Yogurt contains probiotics that promote better gut health, which helps your body produce higher levels of serotonin, a mood-stabilizing brain chemical. Even vegan yogurt made from ingredients like coconut, soy, and almonds contains probiotics. Whether dairy- or plant-based, look for versions that are low in cholesterol and added sugar.
Recipes to Try: Tropical Yogurt Breakfast Parfait, Crab Cakes on Mixed Greens with Peanut Vinaigrette, Healthy Greek Yogurt Chicken Salad
Foods to Avoid if You Have DepressionThere are also ingredients that can worsen symptoms of depression and other mental health issues. You don’t have to completely eliminate these foods from your diet — many are good for you when consumed in moderation, and designating dishes as totally off-limits is frustrating and can drain your mood. However, reducing your intake of these components may help you feel better physically and emotionally:
|Alcohol||Fried food||Simple carbohydrates|
|Animal-based fat||Processed meat||Soda|
|Artificial sweetener||Processed snack food||Trans fat / Hydrogenated oil|
|Caffeine||Salt / Sodium||White sugar|
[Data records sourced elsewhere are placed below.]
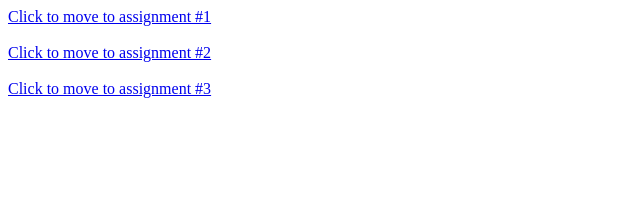
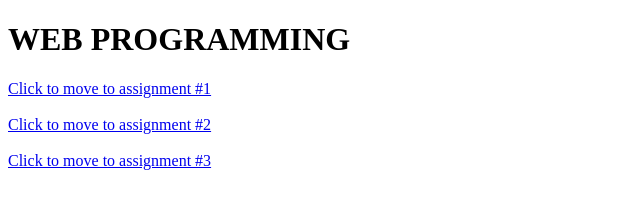
Before and after one commit to Kanackle/First-Website, a plain HTML site: page index.html in a window 1280 px wide. Shown: the whole page, without its empty margins (0-640 px from the left). Drawn offline with Linux system fonts and the light colour scheme.

Commit message:
Added title to homepage

```diff
--- a/index.html
+++ b/index.html
@@ -2,6 +2,7 @@
 <html>
 <head>
 	<title>Web Programming </title>
+	<h1>WEB PROGRAMMING</h1>
 </head>
 <body>
 	<a href = "inspectElement.html"> Click to move to assignment #1</a><br><br>
```
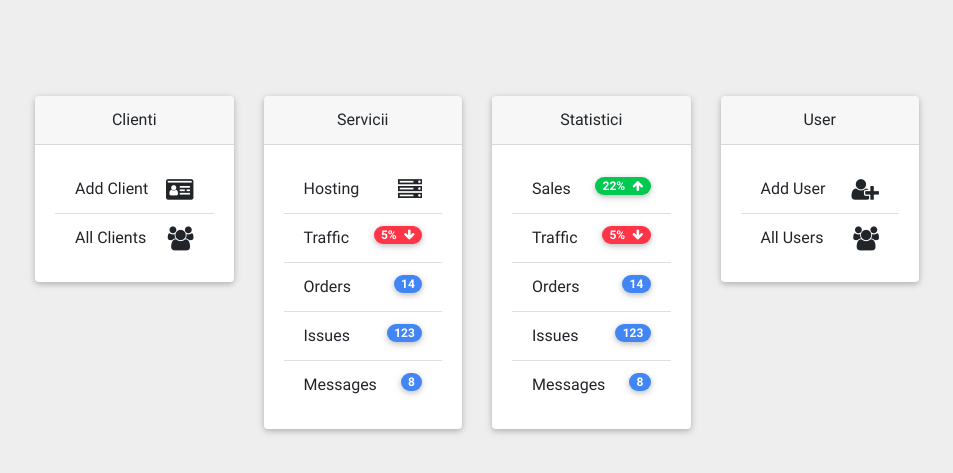
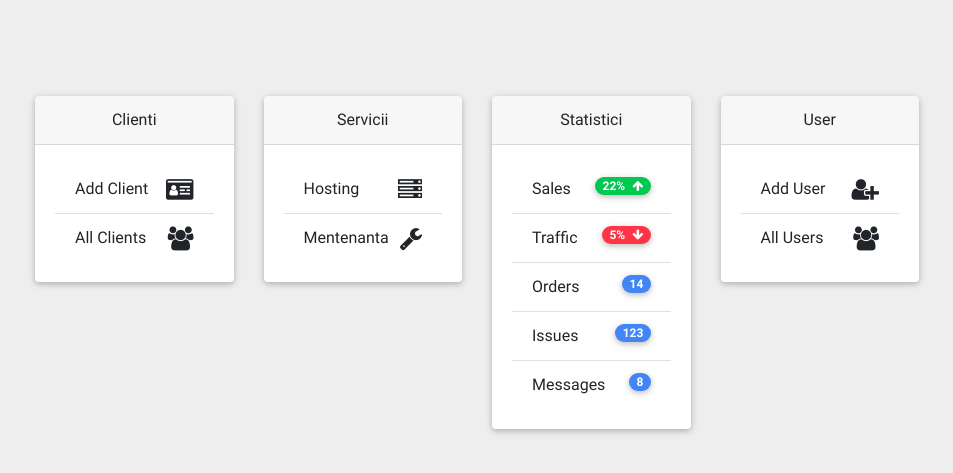
Before and after one commit to condurachealexandrugeorge/BrilliantDEVs, a Laravel app: page /home in a window 1280 px wide. Shown: the top 473 px of the page, without its empty margins (298-1251 px from the left). Run offline with Laravel 8, Linux system fonts and the light colour scheme; some libraries are stand-ins or nearby versions.

Commit message:
Servicii -> hosting

```diff
--- a/resources/views/home.blade.php
+++ b/resources/views/home.blade.php
@@ -40,20 +40,10 @@
                                 <a class="list-group-item list-group-item-action waves-effect">Hosting
                                     <i class="fa fa-server pull-right" aria-hidden="true" style="font-size: 24px;"></i>
                                 </a>
-                                <a class="list-group-item list-group-item-action waves-effect">Traffic
-                                    <span class="badge badge-danger badge-pill pull-right">5%
-                                        <i class="fa fa-arrow-down ml-1"></i>
-                                    </span>
+                                <a class="list-group-item list-group-item-action waves-effect">Mentenanta
+                                    <i class="fa fa-wrench pull-right" aria-hidden="true" style="font-size: 24px;"></i>
                                 </a>
-                                <a class="list-group-item list-group-item-action waves-effect">Orders
-                                    <span class="badge badge-primary badge-pill pull-right">14</span>
-                                </a>
-                                <a class="list-group-item list-group-item-action waves-effect">Issues
-                                    <span class="badge badge-primary badge-pill pull-right">123</span>
-                                </a>
-                                <a class="list-group-item list-group-item-action waves-effect">Messages
-                                    <span class="badge badge-primary badge-pill pull-right">8</span>
-                                </a>
+
                             </div>
                         </div>
                     </div>
@@ -62,7 +52,7 @@
                     <div class="card mb-3">
                         <!-- Card header -->
                         <div class="card-header text-center">
-                           Statistici
+                            Statistici
                         </div>
                         <!--Card content-->
                         <div class="card-body">
```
However, whether you go for fresh, canned, organic, or inorganic, these foods may provide significant relief if you’re suffering from depression or other mental health conditions. Consider speaking with your healthcare providers about using these mood-boosting foods as a supplement in your emotional wellness regimen.